- **WHAT YOU WILL DO**: Each entry must come back word for word; drop the images as you go.

+ + + + +

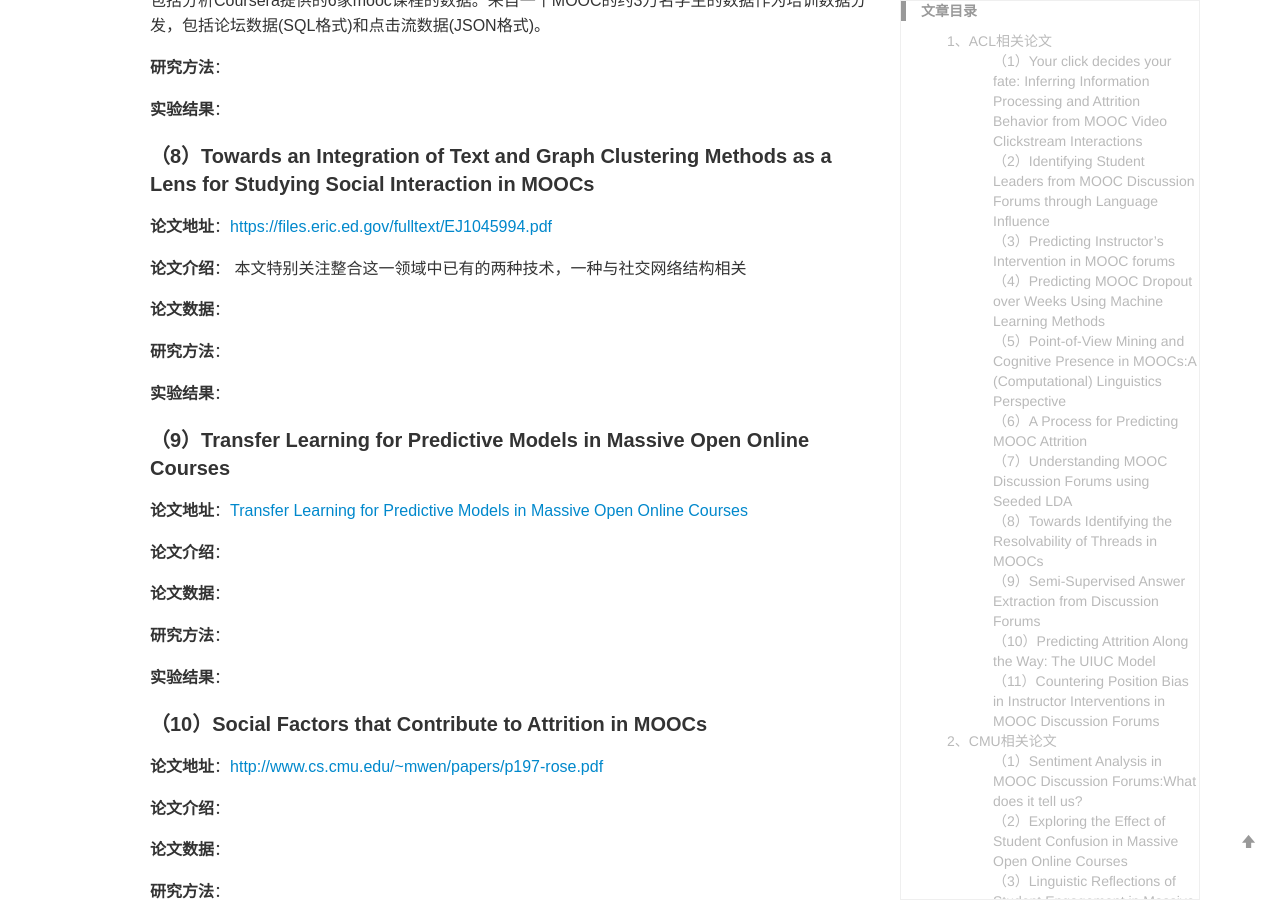
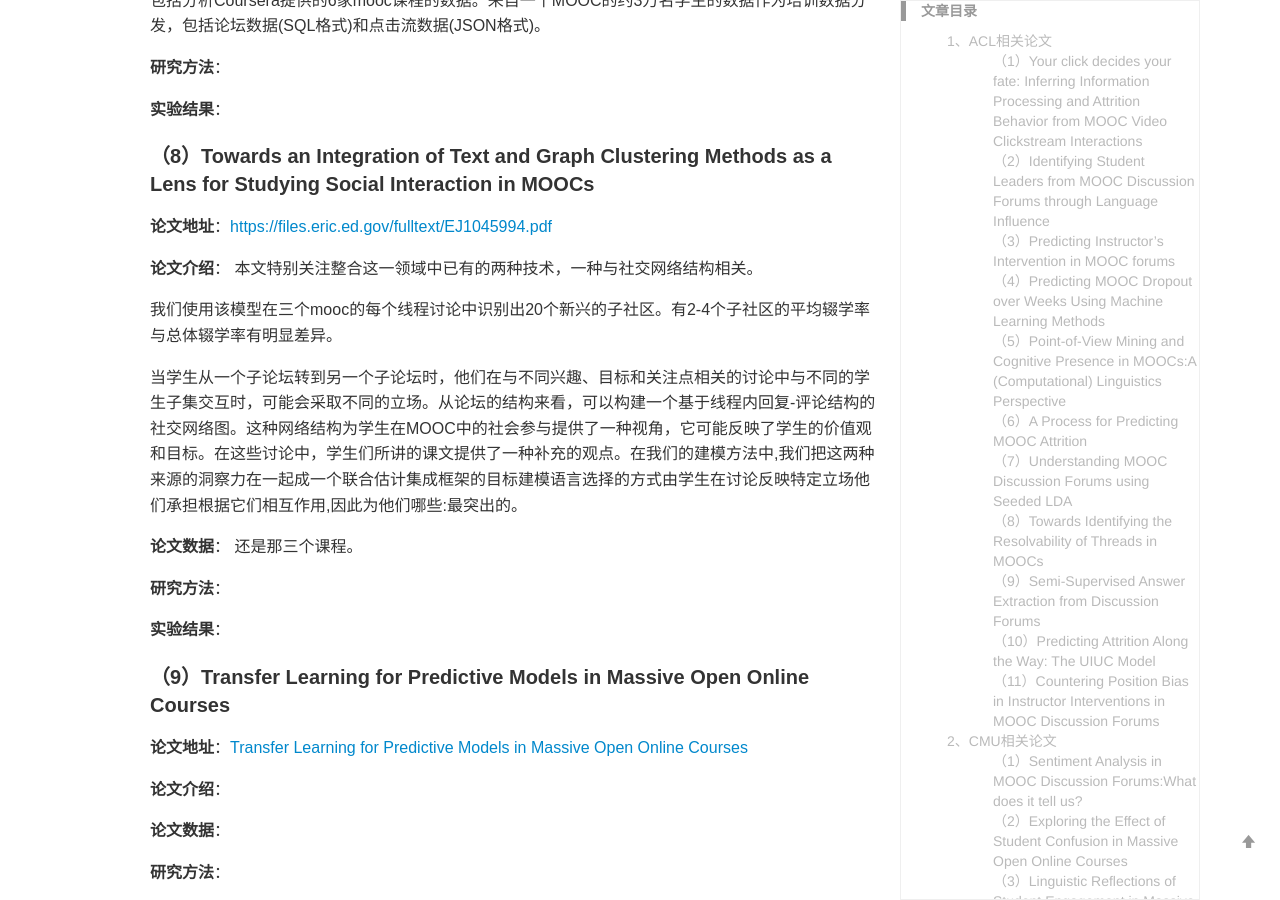
Before and after one commit to yuanmingchen/yuanmingchen.github.io, a Jekyll site: the page built from _posts/2019-04-19-online course nlp paper survey 2.md, in a window 1280 px wide and 900 px high, scrolled down 13665 px. Built offline with Jekyll 4.4.1, drawn with Linux system fonts in a browser that asks for light colours; formulas are drawn with MathJax 3; comment, search, counter and statistics services are not loaded.

Commit message:
Updates _posts/2019-04-19-online course nlp paper survey 2.md
Auto commit by GitBook Editor

```diff
--- a/_posts/2019-04-19-online course nlp paper survey 2.md
+++ b/_posts/2019-04-19-online course nlp paper survey 2.md
@@ -397,10 +397,14 @@ Python编程课程论坛，将论坛集限制为集中于讨论课程内容的
 **论文地址**：<https://files.eric.ed.gov/fulltext/EJ1045994.pdf>
 
 **论文介绍**：
-本文特别关注整合这一领域中已有的两种技术，一种与社交网络结构相关
+本文特别关注整合这一领域中已有的两种技术，一种与社交网络结构相关。
+
+我们使用该模型在三个mooc的每个线程讨论中识别出20个新兴的子社区。有2-4个子社区的平均辍学率与总体辍学率有明显差异。
+
+当学生从一个子论坛转到另一个子论坛时，他们在与不同兴趣、目标和关注点相关的讨论中与不同的学生子集交互时，可能会采取不同的立场。从论坛的结构来看，可以构建一个基于线程内回复-评论结构的社交网络图。这种网络结构为学生在MOOC中的社会参与提供了一种视角，它可能反映了学生的价值观和目标。在这些讨论中，学生们所讲的课文提供了一种补充的观点。在我们的建模方法中,我们把这两种来源的洞察力在一起成一个联合估计集成框架的目标建模语言选择的方式由学生在讨论反映特定立场他们承担根据它们相互作用,因此为他们哪些:最突出的。
 
 **论文数据**：
-
+还是那三个课程。
 
 **研究方法**：
 
```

+ + + + +

- **ANSWER SPACE**:
Before and after one commit to yuanmingchen/yuanmingchen.github.io, a Jekyll site: the page built from _posts/2019-04-19-online course nlp paper survey 2.md, in a window 1280 px wide and 900 px high, scrolled down 13665 px. Built offline with Jekyll 4.4.1, drawn with Linux system fonts in a browser that asks for light colours; formulas are drawn with MathJax 3; comment, search, counter and statistics services are not loaded.

Commit message:
Updates _posts/2019-04-19-online course nlp paper survey 2.md
Auto commit by GitBook Editor

```diff
--- a/_posts/2019-04-19-online course nlp paper survey 2.md
+++ b/_posts/2019-04-19-online course nlp paper survey 2.md
@@ -397,10 +397,14 @@ Python编程课程论坛，将论坛集限制为集中于讨论课程内容的
 **论文地址**：<https://files.eric.ed.gov/fulltext/EJ1045994.pdf>
 
 **论文介绍**：
-本文特别关注整合这一领域中已有的两种技术，一种与社交网络结构相关
+本文特别关注整合这一领域中已有的两种技术，一种与社交网络结构相关。
+
+我们使用该模型在三个mooc的每个线程讨论中识别出20个新兴的子社区。有2-4个子社区的平均辍学率与总体辍学率有明显差异。
+
+当学生从一个子论坛转到另一个子论坛时，他们在与不同兴趣、目标和关注点相关的讨论中与不同的学生子集交互时，可能会采取不同的立场。从论坛的结构来看，可以构建一个基于线程内回复-评论结构的社交网络图。这种网络结构为学生在MOOC中的社会参与提供了一种视角，它可能反映了学生的价值观和目标。在这些讨论中，学生们所讲的课文提供了一种补充的观点。在我们的建模方法中,我们把这两种来源的洞察力在一起成一个联合估计集成框架的目标建模语言选择的方式由学生在讨论反映特定立场他们承担根据它们相互作用,因此为他们哪些:最突出的。
 
 **论文数据**：
-
+还是那三个课程。
 
 **研究方法**：
 
```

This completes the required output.